Litigation Avoidance: As a business attorney, it is repeatedly made clear to me just how much people hate litigation, the risk of litigation, the prospect of litigation, all of it. A written contract can help you avoid litigation in several ways by its facial terms: (1) a contract can require that the parties attend mediation before a dispute can proceed, (2) the contract can provide that arbitration will govern any dispute rather than traditional litigation, (3) the contract can set the venue and jurisdiction of any potential dispute – which can be a significant deterrent in some cases, or at minimum a cost saving measure, (4) the contract can provide that the loser of any dispute must pay the winner’s attorney fees – which gives parties much more to lose, and makes the prospect of a spurious or “risky” lawsuit less likely. But even apart from the actual terms of the contract, a contract can assist in litigation avoidance by its mere existence, by (1) providing the parties an objective record of what was agreed (see above), (2) allocating the risks of the deal to the party best able to bear such risk, (3) prompting the parties to consider and address all (or, at least, many) eventualities and contingencies early in the dealmaking process, reducing surprises.
Formality: If your business implements consistent processes that rely on written contracts, etc., then it becomes much less nebulous when the “deal is struck” in any given circumstance – the deal is struck when the paper is signed, not before and not after.
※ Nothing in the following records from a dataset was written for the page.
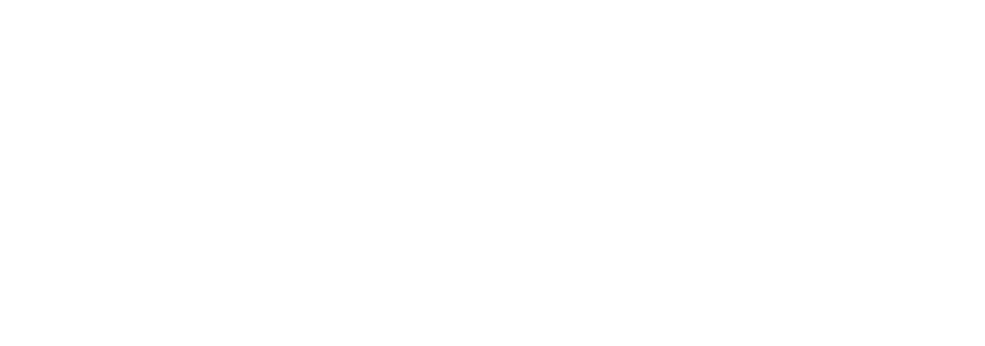
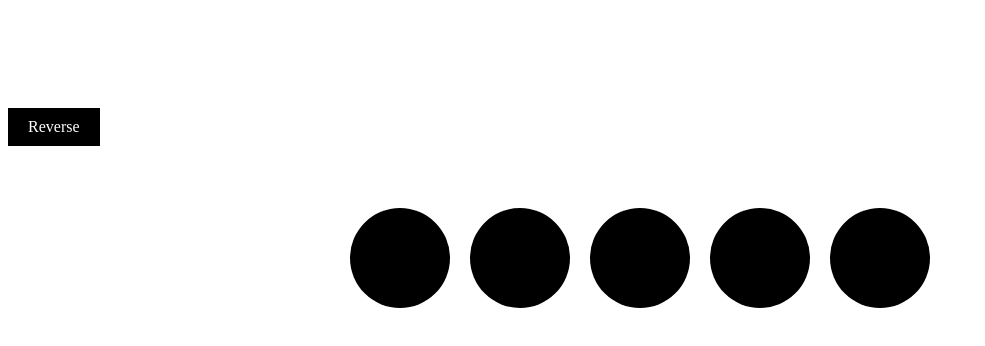
Before and after one commit to eliooooooo/Integration-GSAP, a plain HTML site: page index.html in a window 1280 px wide. Shown: the whole page, without its empty margins (0-985 px from the left). Drawn offline with nearby package versions, Linux system fonts and the light colour scheme.

Commit message:
gsap core function

```diff
--- a/index.html
+++ b/index.html
@@ -4,8 +4,21 @@
   <meta charset="UTF-8">
   <meta name="viewport" content="width=device-width, initial-scale=1.0">
   <title>Document</title>
+  <link rel="stylesheet" href="style.css">
 </head>
 <body>
 
+  <div class="container">
+    <div class="circle"></div>
+    <div class="circle"></div>
+    <div class="circle"></div>
+    <div class="circle"></div>
+    <div class="circle"></div>
+  </div>
+
+  <div class="reverse button">Reverse</div>
+
+  <script src="https://cdnjs.cloudflare.com/ajax/libs/gsap/3.5.1/gsap.min.js"></script>
+  <script src="./main.js"></script>
 </body>
 </html>
--- /dev/null
+++ b/main.js
@@ -0,0 +1,12 @@
+document.addEventListener('DOMContentLoaded', function() {
+
+  let circle = document.querySelectorAll('.circle');
+
+  let animation = gsap.from(circle, {duration: 1, y: 100, opacity: 0, stagger: 0.5, ease: 'elastic'});
+
+  let reverseButton = document.querySelector('.reverse');
+  reverseButton.addEventListener('click', function() {
+    animation.reverse();
+  });
+
+});
--- /dev/null
+++ b/style.css
@@ -0,0 +1,23 @@
+.container {
+  display: flex;
+  flex-direction: row;
+  gap: 20px;
+  justify-content: center;
+  align-items: center;
+  position: relative;
+  top: 200px;
+}
+
+.circle {
+  border-radius: 900px;
+  height: 100px;
+  width: 100px;
+  background-color: black;
+}
+
+.button {
+  background-color: black;
+  color: white;
+  padding: 10px 20px;
+  width: fit-content;
+}
```
Also changed, not shown: 1 other file.
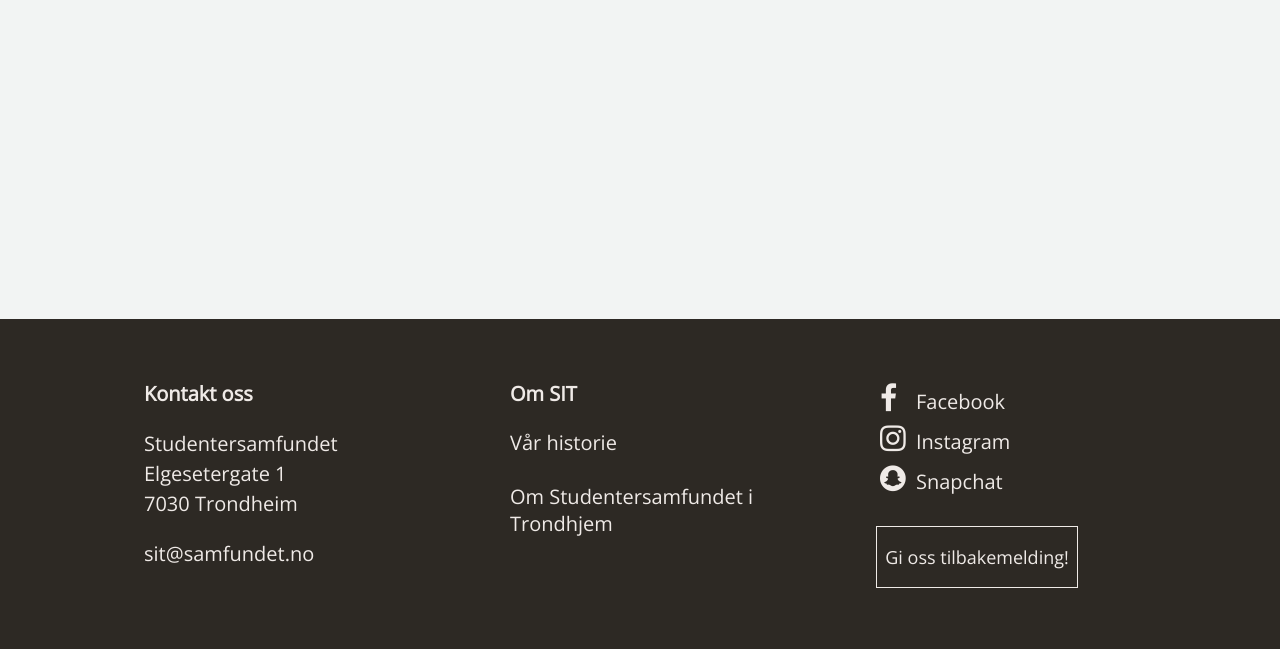
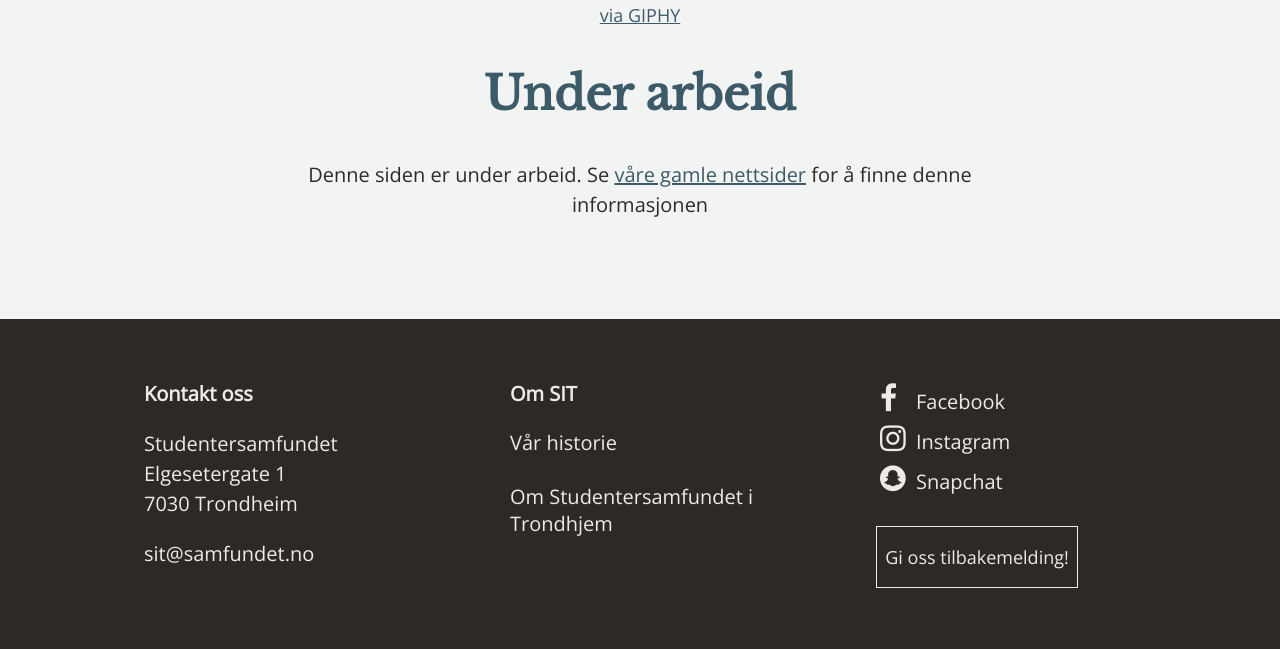
Before and after one commit to Studentersamfundets-Interne-Teater/sit-web, a Django app: page /kontakt/ in a window 1280 px wide. Shown: the part 477-1126 px from the top of the page. Run offline with Django 3.2, Linux system fonts and the light colour scheme.

Commit message:
Keep temporary contact page

```diff
--- a/SITnett/templates/kontakt.html
+++ b/SITnett/templates/kontakt.html
@@ -1,7 +1,13 @@
 {% extends "meny.html" %}
 
 {% block innhold %}
-
-Her kommer kontaktliste!
+<div class="placeholder-content">
+	<div class="placeholder-gif-wrapper">
+		<iframe src="https://giphy.com/embed/E6jscXfv3AkWQ" class="giphy-embed" frameBorder="0"></iframe>
+		<p class="text-info"><a href="https://giphy.com/gifs/cat-typing-E6jscXfv3AkWQ">via GIPHY</a></p>
+	</div>
+	<h2>Under arbeid</h2>
+	<p>Denne siden er under arbeid. Se <a href="http://skrift.no/sit/index.asp?vis=kontakt" target="_blank" rel="noreferrer noopener">våre gamle nettsider</a> for å finne denne informasjonen</p>
+</div>
 
 {% endblock innhold %}
```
Procedure and Compliance: If there are certain requirements that your business must comply with (such as regulatory directives), the use of a written contract can assist in compliance. Employees, who almost certainly will not have the legal training to spot every single compliance issue in every single transaction all on their own, can use – or, indeed, management can require that they use – the written contract prepared by management and legal counsel as a checklist or “go-by” to maintain compliance.
Efficienct Use of Expertise and Sophistication: By using a form contract, or a set of form contracts, to serve as the basis of a company’s transactions and commercial activity, a business can bring to bear a significantly larger amount of expertise to bear than would be economical to use for each individual transaction. Suppose a company’s typical sale is $100. Spending $1,000 in management time and legal counsel fees to generate an individualized, particular, customized contract for each one of these sales would be silly. Each sale would result in -$900. However, spending $10,000 as a one-time expense to develop a solid, well-considered set of contracts and forms that can be reused for each of those transactions is a different proposition. Reusing the forms for each of those $100 sales presents an additional cost of $0 (in most cases). Once the company completes 100 of its $100 sales, the expense has been covered and everything following is economic surplus.
and many more…
If your business needs help developing a contract or reviewing someone else’s contract that has been proposed to you, Law Offices of Ryan Reiffert, PLLC can help.
I have experience drafting and reviewing thousands of commercial and transactional contracts, long and short, in many different industries.
The attorney responsible for this site for compliance purposes is Ryan G. Reiffert.
Unless otherwise indicated, lawyers listed on this website are not certified by the Texas Board of Legal